China is not the only place restricting access to the Internet and even blocking the use of VPNs — authorities in a few other countries are also trying to do the same with more or less success. The world’s most populous nation has invested millions in developing its own technology to detect when someone is using a VPN to bypass the infamous Great Firewall of China, but other countries with similar “policies” are (unfortunately) getting better, as well.
Pakistan is one of those countries that too is trying to limit what its citizens read, watch and listen to online. And just earlier this year, it started actively registering VPN users.
Registering a VPN tunnel with the government
Earlier this year, the Pakistan Telecommunications Authority (PTA) issued a reminder that all VPN users need to register their VPN tunnel with their ISP.
That was just a reminder and not the first such announcement from the PTA — which justifies the move as part of the initiative to protect the local IT industry as well as what they refer to as “grey traffic” and illegal VoIP companies.
Users who don’t register could face disconnection and even possible legal action. While the notice seems to be targeted towards corporate VPN users, something tells us individual users may also be on PTA’s radar. Heck, the country’s leading ISP was saying that for years now, noting that “VPNs of all types fall under the purview of this mandate.”

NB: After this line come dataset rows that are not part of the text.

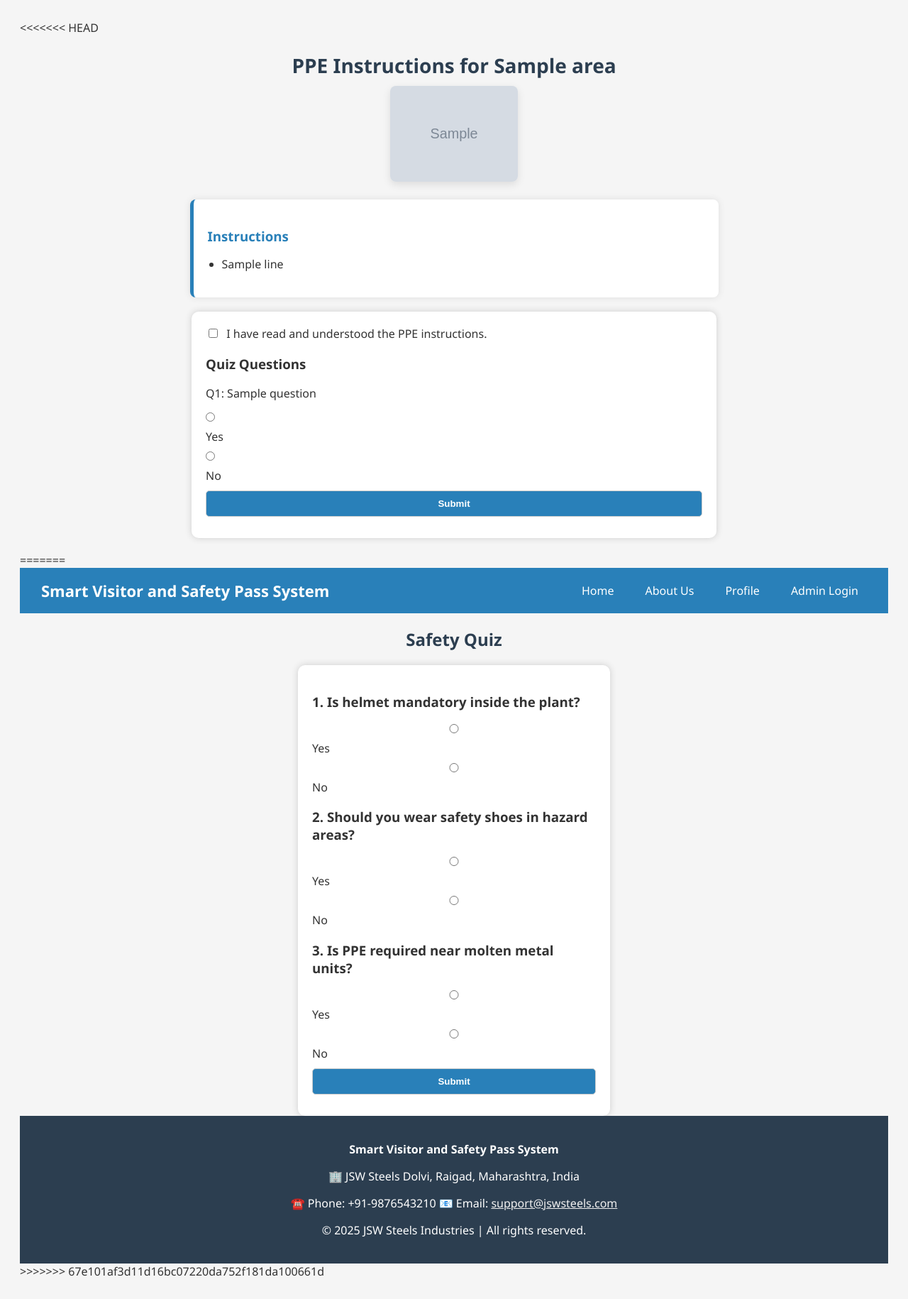
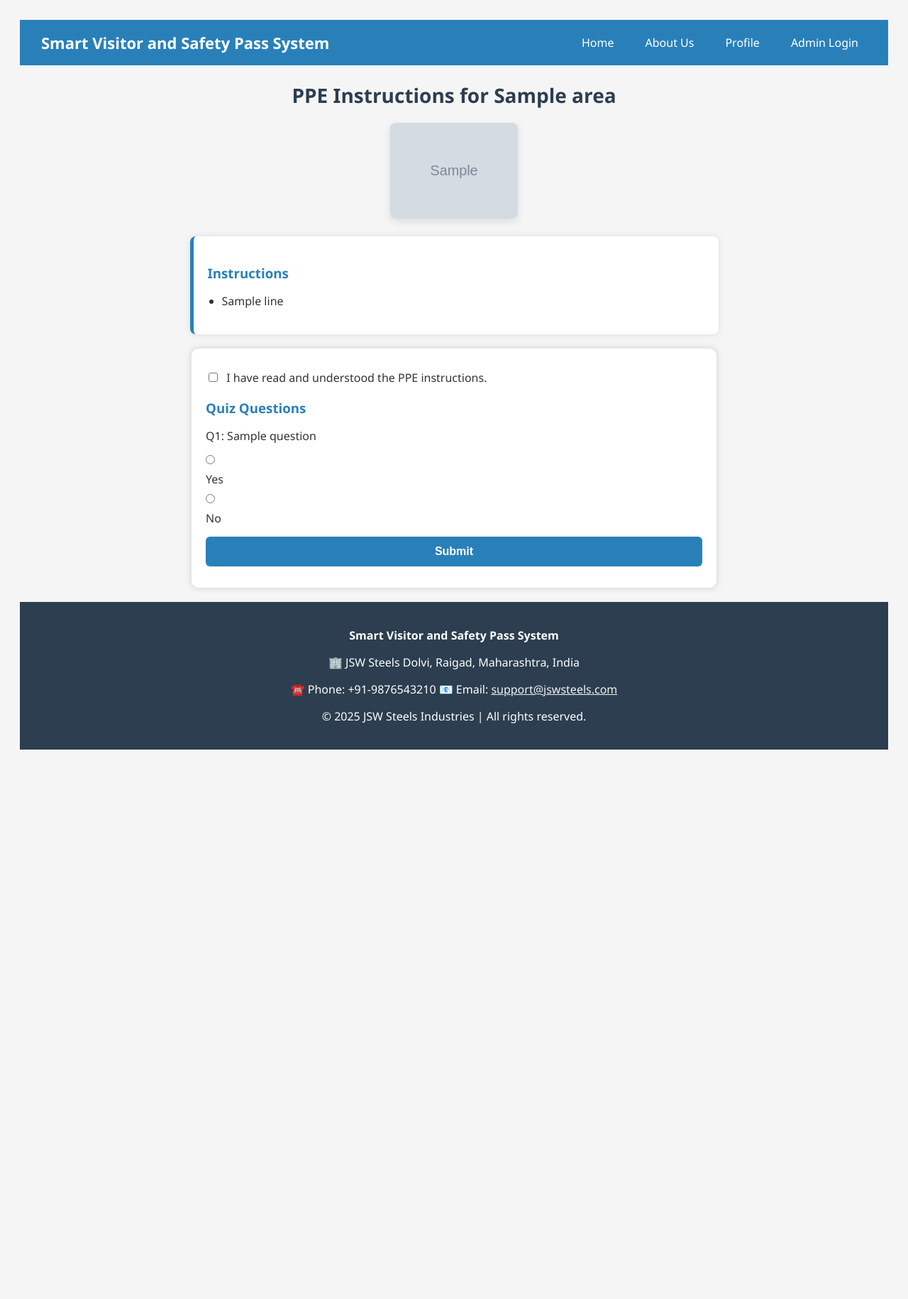
Before and after one commit to Supriya-KK/Smart-Visitor-Safety-Pass-System, a Flask app: template visitor-pass-system/templates/quiz.html in a window 1280 px wide. Shown: the whole page at 71% size. After the commit the page ends 1056 px from the top, so only its background shows below. Run offline with Flask 3, Linux system fonts and the light colour scheme; the template is opened without the code that fills it: most values are stand-ins (such as "Sample title", 1, 10 or a date in 2020); grey boxes marked "Sample" are stand-in pictures.

Commit message:
PEEs folder added

```diff
--- a/visitor-pass-system/app.py
+++ b/visitor-pass-system/app.py
@@ -5,28 +5,41 @@ import qrcode
 import io
 app = Flask(__name__)
 app.secret_key = 'my_secret_visitor_pass_2025'
+
 DB_NAME = 'database.db'
 
 def init_db():
     conn = sqlite3.connect(DB_NAME)
     c = conn.cursor()
     c.execute('''CREATE TABLE IF NOT EXISTS visitors (
+        id INTEGER PRIMARY KEY AUTOINCREMENT,
+        name TEXT,
+        phone TEXT,
+        reason TEXT,
+        host TEXT,
+        quiz_passed INTEGER,
+        checkin_status TEXT
+    )''')
+    conn.commit()
+    conn.close()
 
-                    id INTEGER PRIMARY KEY AUTOINCREMENT,
-                    name TEXT,
-                    phone TEXT,
-                    reason TEXT,
-                    host TEXT,
-                    quiz_passed INTEGER,
-                    checkin_status TEXT,
-                    checkin_time TEXT,
-                    checkout_time TEXT
-                )''')
-
+def update_schema():
+    conn = sqlite3.connect(DB_NAME)
+    c = conn.cursor()
+    try:
+        c.execute("ALTER TABLE visitors ADD COLUMN checkin_time TEXT")
+    except sqlite3.OperationalError:
+        pass
+    try:
+        c.execute("ALTER TABLE visitors ADD COLUMN checkout_time TEXT")
+    except sqlite3.OperationalError:
+        pass
     conn.commit()
     conn.close()
 
 init_db()
+update_schema()
+
 
 @app.route('/')
 def home():
@@ -50,13 +63,18 @@ def submit():
 
     conn = sqlite3.connect(DB_NAME)
     c = conn.cursor()
-    c.execute("INSERT INTO visitors (name, phone, reason, host, area, quiz_passed, checkin_status, checkin_time, checkout_time) VALUES (?, ?, ?, ?, ?, ?, ?, ?, ?)",
-              (name, phone, reason, host, area, 0, 'Not Checked In', ", "))
+    c.execute("""
+        INSERT INTO visitors
+        (name, phone, reason, host, area, quiz_passed, checkin_status, checkin_time, checkout_time)
+        VALUES (?, ?, ?, ?, ?, ?, ?, ?, ?)
+    """, (name, phone, reason, host, area, 0, 'Not Checked In', None, None))
+
     visitor_id = c.lastrowid
     conn.commit()
     conn.close()
 
     return redirect(url_for('quiz', visitor_id=visitor_id))
+
 
 @app.route('/login', methods=['GET', 'POST'])
 def login():
--- a/visitor-pass-system/static/style.css
+++ b/visitor-pass-system/static/style.css
@@ -54,7 +54,6 @@ body {
     border: 1px solid #ddd;
     text-align: center;
   }
-<<<<<<< HEAD
 
   /* PPE Area Header */
 .ppe-header {
@@ -116,19 +115,10 @@ body {
   padding: 20px;
   margin: 20px auto;
   max-width: 700px;
-=======
-
-  form {
-  background: white;
-  padding: 20px;
-  margin: 0 auto;
-  max-width: 400px;
->>>>>>> 67e101af3d11d16bc07220da752f181da100661d
   border-radius: 10px;
   box-shadow: 0 0 10px #ccc;
 }
 
-<<<<<<< HEAD
 .quiz-section h3 {
   margin-bottom: 10px;
   color: #2980b9;
--- a/visitor-pass-system/templates/quiz.html
+++ b/visitor-pass-system/templates/quiz.html
@@ -6,8 +6,7 @@
     <link rel="stylesheet" href="{{ url_for('static', filename='style.css') }}">
 </head>
 <body>
-<<<<<<< HEAD
-
+    {% include 'header.html' %}
     <div class="ppe-header">
         <h2>PPE Instructions for {{ area }}</h2>
     </div>
@@ -45,26 +44,6 @@
 
         <button type="submit">Submit</button>
     </form>
-
-=======
-  {% include 'header.html' %}
-  <h2>Safety Quiz</h2>
-  <form method="POST">
-    <h3>1. Is helmet mandatory inside the plant?</h3>
-    <input type="radio" name="q1" value="yes" required> Yes
-    <input type="radio" name="q1" value="no"> No
-
-    <h3>2. Should you wear safety shoes in hazard areas?</h3>
-    <input type="radio" name="q2" value="yes" required> Yes
-    <input type="radio" name="q2" value="no"> No
-
-    <h3>3. Is PPE required near molten metal units?</h3>
-    <input type="radio" name="q3" value="yes" required> Yes
-    <input type="radio" name="q3" value="no"> No
-
-    <br><button type="submit">Submit</button>
-  </form>
-  {% include 'footer.html' %}
->>>>>>> 67e101af3d11d16bc07220da752f181da100661d
+    {% include 'footer.html' %}
 </body>
 </html>
```
Also changed, not shown: other parts of visitor-pass-system/static/style.css (+0 -28 lines), visitor-pass-system/database.db.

Building the Great Firewall of Pakistan
If China can do it, so can Pakistan. The technology the country is using is essentially the same and it relies on deep packet inspection. Also known as packet sniffing, it is a type of data processing that inspects in detail the data being sent over a computer network, and usually takes action by blocking, re-routing, or logging it accordingly.
According to Wikipedia, deep packet inspection is often used to ensure that data is in the correct format, to check for malicious code, eavesdropping, and internet censorship, among other purposes.
Using that technology, Pakistan’s authorities have been blocking some (though not all) VPN users since 2011. Nevertheless, many VPNs are still working in the country, allowing users to access the Internet in its entirety.
Pakistan bans VPNs to stop illegal VoIP providers
That is the reason authorities gave to justify the VPN ban but we don’t buy it. In fact, even the PTA doesn’t buy it — as they say it:
“Use of any mode of communication such as VPN by means of which communication becomes hidden or encrypted is a violation of PTA regulations.”
As you can see, VoIP isn’t mentioned here and somehow, we think this move comes more as part of the plan to control the narrative — what people can read and watch on the Internet. In other words, the country plans to stifle free speech and encryption.
Already, users are having a hard time accessing Twitter, Periscope and Zoom — though we must add that the situation is a bit more relaxed with the COVID-19 pandemic still looming large in the country and elsewhere.
We have to ask what the future brings for the VPN industry in Pakistan. It is obvious that things will change for the worse after the pandemic and in order to be better prepared for what’s coming next – you’re best off getting a good VPN. It will help you keep your access to all the popular sites and services while also protecting when using public Wi-Fi hotspots. And that’s just a start… You know where to find the list of best VPNs, right? 😉